Dataset extract:

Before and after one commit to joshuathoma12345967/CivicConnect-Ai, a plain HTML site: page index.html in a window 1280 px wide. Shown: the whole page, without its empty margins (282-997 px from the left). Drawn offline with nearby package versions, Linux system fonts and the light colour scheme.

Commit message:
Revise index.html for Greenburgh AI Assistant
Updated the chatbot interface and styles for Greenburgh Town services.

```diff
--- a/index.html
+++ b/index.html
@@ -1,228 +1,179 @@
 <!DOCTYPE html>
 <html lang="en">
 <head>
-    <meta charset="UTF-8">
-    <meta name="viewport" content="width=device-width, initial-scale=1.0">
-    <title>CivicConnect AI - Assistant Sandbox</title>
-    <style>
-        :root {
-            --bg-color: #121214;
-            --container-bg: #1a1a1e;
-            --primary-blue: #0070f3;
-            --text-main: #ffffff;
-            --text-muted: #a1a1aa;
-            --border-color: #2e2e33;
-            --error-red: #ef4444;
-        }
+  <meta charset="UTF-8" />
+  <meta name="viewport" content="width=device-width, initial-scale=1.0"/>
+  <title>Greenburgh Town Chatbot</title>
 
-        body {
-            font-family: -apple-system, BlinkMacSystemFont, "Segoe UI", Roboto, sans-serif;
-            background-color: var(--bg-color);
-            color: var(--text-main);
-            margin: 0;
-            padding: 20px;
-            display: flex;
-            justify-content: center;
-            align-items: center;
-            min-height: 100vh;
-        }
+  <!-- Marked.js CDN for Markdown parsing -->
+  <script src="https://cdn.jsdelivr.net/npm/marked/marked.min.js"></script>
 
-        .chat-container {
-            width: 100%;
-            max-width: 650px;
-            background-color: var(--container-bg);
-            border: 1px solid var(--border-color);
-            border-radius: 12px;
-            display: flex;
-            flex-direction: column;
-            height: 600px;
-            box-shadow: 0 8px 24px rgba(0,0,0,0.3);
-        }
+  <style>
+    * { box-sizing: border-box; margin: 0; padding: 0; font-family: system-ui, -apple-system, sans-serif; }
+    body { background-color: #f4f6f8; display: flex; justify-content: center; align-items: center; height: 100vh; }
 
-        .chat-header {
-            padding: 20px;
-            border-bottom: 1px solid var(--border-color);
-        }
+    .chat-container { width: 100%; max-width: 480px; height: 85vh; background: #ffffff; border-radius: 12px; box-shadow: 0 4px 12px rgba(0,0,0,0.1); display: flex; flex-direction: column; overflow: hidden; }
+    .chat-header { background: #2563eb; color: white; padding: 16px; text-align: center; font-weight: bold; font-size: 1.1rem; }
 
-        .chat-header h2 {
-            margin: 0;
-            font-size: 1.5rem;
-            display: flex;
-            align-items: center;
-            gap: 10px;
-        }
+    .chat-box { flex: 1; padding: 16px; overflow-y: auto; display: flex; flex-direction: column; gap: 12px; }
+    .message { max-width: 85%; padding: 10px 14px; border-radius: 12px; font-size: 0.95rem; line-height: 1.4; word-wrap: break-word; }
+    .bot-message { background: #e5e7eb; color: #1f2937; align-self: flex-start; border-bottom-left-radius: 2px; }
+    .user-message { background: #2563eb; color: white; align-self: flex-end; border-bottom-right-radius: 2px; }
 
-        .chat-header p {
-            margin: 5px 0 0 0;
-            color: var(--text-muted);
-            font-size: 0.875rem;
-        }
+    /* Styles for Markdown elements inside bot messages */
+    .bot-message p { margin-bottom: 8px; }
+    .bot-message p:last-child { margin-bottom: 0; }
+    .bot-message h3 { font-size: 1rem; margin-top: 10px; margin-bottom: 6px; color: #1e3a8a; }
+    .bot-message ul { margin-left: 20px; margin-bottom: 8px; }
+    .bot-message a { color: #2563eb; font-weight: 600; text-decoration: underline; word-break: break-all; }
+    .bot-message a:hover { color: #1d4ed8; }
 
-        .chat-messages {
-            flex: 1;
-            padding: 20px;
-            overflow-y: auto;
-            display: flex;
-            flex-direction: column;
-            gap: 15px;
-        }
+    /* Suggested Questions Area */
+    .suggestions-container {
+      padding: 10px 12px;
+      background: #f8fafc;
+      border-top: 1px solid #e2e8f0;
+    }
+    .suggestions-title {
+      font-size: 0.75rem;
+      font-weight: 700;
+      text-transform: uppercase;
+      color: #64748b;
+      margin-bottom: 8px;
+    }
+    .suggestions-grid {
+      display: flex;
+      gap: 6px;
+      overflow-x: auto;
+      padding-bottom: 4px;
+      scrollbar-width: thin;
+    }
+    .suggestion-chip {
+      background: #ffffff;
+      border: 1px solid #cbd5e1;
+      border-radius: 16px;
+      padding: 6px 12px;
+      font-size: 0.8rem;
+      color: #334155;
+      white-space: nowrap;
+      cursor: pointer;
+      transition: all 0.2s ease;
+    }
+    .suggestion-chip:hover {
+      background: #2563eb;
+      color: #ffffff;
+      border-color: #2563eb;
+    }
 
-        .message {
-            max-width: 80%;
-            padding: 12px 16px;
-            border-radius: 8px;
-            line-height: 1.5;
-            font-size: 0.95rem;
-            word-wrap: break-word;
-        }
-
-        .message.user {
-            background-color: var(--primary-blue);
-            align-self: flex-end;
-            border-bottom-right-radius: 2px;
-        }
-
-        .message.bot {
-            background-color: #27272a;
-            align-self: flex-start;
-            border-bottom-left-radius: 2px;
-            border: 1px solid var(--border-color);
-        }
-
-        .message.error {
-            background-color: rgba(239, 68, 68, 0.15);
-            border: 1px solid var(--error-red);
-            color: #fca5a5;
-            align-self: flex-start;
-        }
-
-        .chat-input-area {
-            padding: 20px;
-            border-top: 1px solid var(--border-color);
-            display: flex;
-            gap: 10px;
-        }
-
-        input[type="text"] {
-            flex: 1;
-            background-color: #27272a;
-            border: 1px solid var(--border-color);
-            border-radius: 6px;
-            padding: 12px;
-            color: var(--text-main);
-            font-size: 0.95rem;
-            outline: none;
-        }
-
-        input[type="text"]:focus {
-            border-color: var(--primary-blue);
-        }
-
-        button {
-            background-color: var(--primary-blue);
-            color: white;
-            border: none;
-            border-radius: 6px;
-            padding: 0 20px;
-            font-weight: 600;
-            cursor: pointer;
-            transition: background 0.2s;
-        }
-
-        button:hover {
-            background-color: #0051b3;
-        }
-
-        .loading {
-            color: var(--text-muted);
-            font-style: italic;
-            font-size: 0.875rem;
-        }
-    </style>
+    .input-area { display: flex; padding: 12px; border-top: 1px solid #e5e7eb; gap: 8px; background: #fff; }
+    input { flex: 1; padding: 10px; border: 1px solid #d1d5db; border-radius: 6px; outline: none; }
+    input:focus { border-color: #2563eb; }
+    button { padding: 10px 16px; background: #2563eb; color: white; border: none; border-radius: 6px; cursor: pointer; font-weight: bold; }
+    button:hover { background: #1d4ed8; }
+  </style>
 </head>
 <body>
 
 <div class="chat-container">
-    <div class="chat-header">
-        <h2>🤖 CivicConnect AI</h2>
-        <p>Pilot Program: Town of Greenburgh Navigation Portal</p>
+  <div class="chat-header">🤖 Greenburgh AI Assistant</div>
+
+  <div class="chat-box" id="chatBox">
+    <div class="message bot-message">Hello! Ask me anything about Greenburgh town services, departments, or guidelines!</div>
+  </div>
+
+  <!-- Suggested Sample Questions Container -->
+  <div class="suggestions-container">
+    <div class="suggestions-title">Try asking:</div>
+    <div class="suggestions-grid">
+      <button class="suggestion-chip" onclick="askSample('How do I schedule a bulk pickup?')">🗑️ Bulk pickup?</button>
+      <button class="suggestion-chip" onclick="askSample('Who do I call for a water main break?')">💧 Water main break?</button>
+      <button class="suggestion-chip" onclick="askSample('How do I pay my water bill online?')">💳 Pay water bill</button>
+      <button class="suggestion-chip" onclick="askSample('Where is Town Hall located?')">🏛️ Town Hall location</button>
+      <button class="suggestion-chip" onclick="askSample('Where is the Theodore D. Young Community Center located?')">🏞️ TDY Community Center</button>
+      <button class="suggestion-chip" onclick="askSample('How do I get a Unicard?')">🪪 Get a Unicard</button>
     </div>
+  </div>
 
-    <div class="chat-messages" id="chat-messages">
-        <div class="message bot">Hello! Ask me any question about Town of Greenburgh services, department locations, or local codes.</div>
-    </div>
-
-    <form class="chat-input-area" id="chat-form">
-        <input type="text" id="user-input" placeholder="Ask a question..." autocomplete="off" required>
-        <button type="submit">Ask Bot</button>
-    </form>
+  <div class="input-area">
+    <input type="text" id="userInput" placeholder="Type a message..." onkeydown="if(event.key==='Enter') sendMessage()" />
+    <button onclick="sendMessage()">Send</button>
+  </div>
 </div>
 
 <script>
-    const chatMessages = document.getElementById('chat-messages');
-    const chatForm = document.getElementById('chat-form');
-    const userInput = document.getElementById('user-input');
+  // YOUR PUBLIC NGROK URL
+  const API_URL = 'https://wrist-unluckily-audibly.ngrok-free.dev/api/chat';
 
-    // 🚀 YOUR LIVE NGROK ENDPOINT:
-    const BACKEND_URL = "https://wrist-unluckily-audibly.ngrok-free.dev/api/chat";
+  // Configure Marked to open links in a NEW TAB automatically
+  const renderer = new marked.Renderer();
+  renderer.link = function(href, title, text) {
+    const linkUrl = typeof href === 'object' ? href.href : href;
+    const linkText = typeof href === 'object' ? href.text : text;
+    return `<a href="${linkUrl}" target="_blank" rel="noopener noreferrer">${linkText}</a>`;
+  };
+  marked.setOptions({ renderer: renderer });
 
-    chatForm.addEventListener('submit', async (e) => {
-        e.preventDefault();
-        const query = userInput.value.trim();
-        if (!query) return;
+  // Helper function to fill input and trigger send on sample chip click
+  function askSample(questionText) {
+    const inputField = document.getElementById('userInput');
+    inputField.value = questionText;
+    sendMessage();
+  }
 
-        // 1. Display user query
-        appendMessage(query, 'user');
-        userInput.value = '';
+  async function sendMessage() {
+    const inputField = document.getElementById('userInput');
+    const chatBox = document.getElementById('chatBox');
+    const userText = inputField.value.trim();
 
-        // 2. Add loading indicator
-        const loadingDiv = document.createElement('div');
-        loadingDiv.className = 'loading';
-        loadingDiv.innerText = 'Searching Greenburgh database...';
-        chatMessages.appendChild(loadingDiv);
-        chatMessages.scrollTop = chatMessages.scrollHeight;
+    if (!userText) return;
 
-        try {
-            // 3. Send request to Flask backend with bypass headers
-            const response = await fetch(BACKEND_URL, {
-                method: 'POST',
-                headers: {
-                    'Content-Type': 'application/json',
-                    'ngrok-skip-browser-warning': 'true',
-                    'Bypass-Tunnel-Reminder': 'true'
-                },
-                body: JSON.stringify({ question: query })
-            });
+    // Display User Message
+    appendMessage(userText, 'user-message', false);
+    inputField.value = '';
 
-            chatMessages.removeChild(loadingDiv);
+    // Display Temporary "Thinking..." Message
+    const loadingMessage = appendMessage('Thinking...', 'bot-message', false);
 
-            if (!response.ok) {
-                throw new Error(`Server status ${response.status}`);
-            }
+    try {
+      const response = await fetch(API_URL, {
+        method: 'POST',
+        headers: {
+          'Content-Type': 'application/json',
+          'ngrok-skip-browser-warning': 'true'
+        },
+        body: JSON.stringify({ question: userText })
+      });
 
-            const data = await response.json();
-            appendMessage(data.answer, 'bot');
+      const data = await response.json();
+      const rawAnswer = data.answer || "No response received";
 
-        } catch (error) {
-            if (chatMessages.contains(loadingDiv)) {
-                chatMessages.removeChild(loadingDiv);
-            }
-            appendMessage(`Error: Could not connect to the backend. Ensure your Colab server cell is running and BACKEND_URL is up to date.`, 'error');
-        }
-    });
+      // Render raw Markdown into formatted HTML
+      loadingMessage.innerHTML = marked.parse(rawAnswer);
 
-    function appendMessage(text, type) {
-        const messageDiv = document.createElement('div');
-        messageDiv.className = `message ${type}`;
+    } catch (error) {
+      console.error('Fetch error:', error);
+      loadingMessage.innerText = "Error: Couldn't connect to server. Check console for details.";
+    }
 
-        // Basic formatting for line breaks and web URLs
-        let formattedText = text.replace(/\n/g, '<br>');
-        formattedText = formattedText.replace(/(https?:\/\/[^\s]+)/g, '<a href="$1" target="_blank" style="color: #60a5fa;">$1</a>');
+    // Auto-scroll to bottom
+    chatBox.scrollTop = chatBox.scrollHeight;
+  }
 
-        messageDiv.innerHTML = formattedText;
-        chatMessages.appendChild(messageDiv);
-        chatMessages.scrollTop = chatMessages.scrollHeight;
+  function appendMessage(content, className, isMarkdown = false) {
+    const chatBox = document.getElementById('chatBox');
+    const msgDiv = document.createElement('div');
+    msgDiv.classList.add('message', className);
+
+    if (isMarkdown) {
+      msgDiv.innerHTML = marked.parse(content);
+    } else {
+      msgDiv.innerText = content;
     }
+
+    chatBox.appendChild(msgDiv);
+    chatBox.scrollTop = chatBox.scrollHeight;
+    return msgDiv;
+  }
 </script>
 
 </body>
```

==

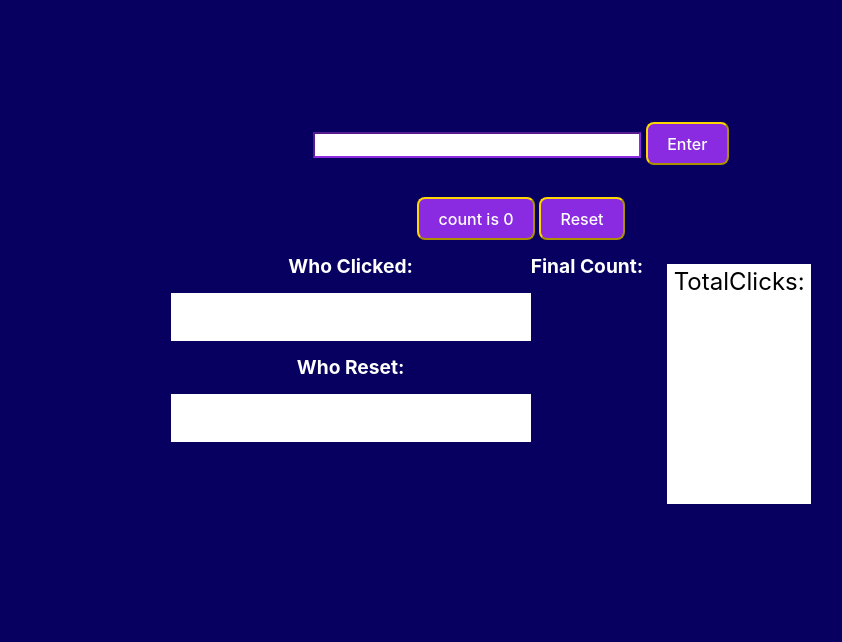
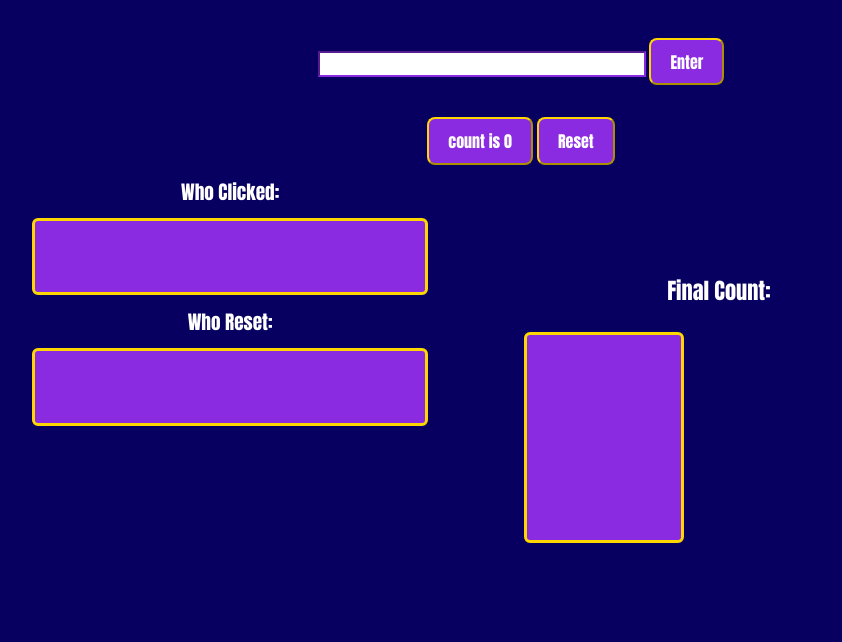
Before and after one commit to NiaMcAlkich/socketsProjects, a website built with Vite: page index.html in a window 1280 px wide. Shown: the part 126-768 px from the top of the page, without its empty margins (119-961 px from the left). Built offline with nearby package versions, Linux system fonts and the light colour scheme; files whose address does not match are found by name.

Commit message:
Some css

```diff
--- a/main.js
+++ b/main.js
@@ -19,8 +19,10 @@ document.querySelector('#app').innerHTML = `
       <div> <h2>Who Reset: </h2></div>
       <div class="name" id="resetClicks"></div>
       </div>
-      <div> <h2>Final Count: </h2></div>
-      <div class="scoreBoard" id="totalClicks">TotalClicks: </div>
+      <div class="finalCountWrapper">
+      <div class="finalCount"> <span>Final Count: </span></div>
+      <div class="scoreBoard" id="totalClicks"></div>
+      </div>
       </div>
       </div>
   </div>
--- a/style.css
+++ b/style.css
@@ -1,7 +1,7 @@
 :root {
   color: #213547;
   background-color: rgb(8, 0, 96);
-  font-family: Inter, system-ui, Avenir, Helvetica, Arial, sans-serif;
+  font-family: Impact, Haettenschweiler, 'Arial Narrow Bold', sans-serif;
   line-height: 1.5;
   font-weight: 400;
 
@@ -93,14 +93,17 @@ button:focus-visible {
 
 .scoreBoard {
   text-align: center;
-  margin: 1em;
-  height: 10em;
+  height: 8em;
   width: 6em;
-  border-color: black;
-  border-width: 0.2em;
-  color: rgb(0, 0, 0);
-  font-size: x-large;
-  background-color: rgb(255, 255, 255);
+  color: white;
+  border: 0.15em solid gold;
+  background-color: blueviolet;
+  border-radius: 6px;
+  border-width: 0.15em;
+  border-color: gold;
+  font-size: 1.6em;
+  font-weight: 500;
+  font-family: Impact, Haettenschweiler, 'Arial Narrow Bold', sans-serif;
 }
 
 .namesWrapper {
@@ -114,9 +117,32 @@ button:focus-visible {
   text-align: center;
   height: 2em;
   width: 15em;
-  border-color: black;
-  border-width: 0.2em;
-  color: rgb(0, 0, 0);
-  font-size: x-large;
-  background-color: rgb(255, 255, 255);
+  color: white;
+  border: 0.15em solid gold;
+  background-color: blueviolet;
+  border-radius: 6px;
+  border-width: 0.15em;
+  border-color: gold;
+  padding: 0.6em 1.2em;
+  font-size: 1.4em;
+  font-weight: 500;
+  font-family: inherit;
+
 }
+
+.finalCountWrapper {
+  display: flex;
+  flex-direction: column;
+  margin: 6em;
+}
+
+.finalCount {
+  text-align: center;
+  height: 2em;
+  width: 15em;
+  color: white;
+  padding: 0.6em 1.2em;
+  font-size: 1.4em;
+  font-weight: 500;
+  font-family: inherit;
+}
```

==

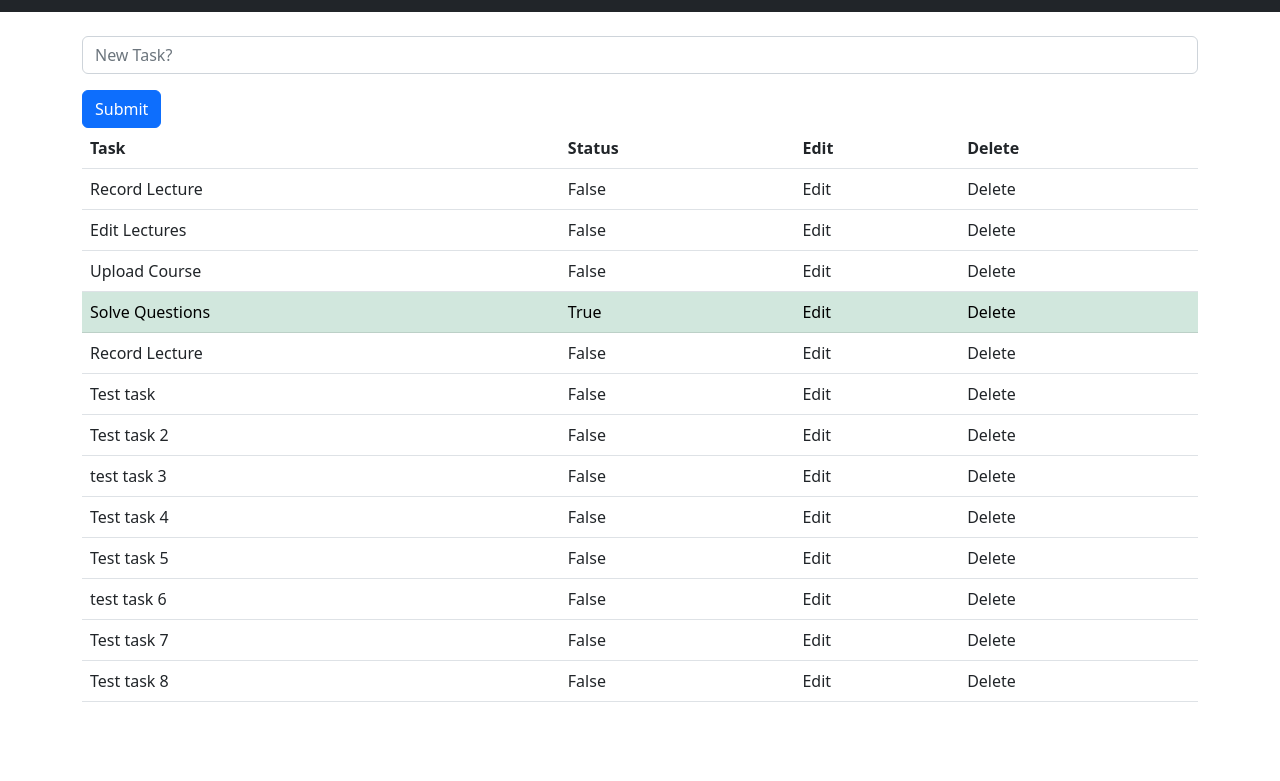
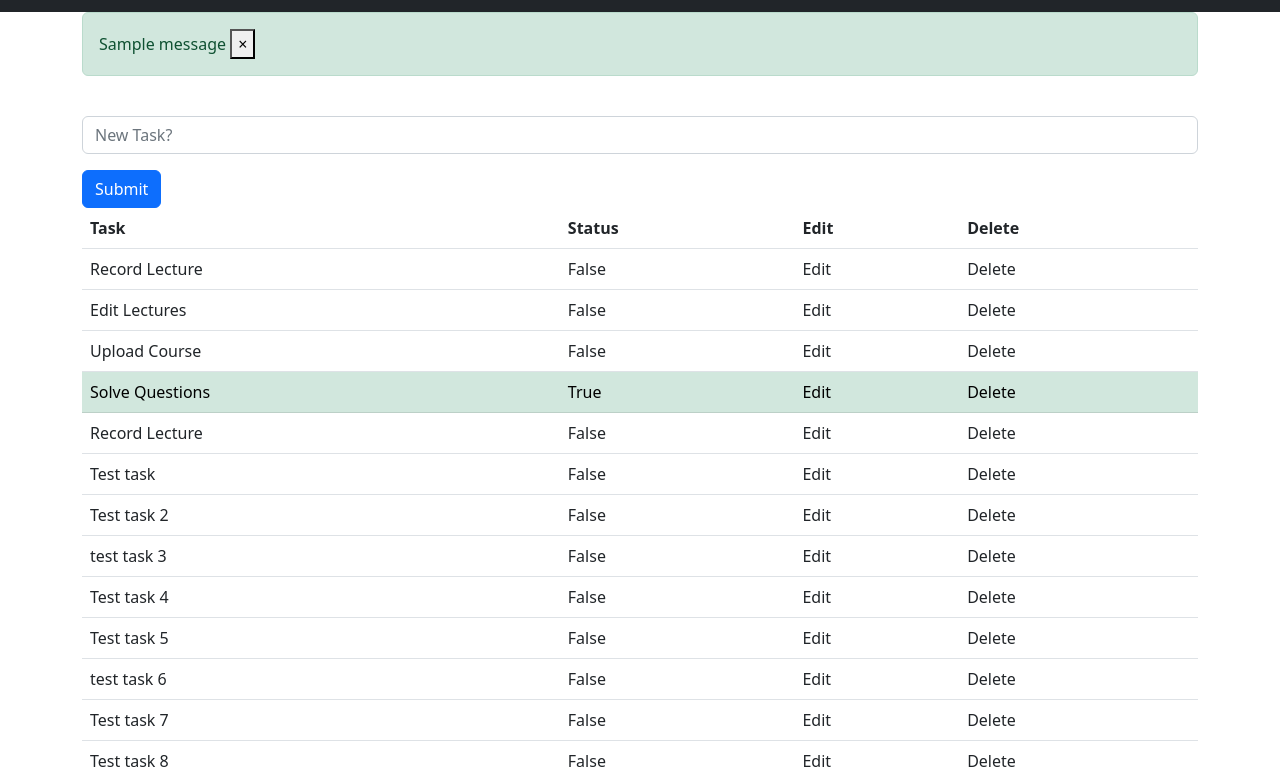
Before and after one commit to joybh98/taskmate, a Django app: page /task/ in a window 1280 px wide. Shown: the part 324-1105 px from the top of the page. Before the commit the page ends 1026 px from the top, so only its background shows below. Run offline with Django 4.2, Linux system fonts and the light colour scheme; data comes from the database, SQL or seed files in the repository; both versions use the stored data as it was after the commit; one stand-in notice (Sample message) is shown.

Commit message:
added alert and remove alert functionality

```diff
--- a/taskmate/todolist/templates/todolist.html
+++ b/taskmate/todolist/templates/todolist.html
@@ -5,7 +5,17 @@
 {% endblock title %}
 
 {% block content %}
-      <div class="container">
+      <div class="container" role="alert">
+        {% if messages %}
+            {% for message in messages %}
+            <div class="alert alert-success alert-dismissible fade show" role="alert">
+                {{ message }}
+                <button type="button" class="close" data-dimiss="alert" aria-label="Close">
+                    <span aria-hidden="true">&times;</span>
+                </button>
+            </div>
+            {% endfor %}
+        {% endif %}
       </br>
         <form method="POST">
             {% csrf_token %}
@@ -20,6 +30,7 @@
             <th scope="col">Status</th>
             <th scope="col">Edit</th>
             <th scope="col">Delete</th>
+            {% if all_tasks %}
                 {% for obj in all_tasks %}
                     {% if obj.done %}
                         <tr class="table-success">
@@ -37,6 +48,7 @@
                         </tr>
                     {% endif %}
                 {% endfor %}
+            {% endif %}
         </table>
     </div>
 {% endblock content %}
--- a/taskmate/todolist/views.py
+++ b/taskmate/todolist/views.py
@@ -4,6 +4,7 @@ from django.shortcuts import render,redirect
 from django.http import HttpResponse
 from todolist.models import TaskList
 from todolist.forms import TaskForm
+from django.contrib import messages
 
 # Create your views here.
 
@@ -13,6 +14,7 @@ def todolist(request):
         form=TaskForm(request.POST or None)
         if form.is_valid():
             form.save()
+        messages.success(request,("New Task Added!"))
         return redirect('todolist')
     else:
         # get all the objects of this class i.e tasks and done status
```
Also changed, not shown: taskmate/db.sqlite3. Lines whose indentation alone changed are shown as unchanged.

Work instructions: A word-for-word copy of the lines above from the one with "light colour scheme." through the one with "Revise index.html for Greenburgh AI Assistant", inclusive, is the only output wanted.

Task answer:
Before and after one commit to joshuathoma12345967/CivicConnect-Ai, a plain HTML site: page index.html in a window 1280 px wide. Shown: the whole page, without its empty margins (282-997 px from the left). Drawn offline with nearby package versions, Linux system fonts and the light colour scheme.

Commit message:
Revise index.html for Greenburgh AI Assistant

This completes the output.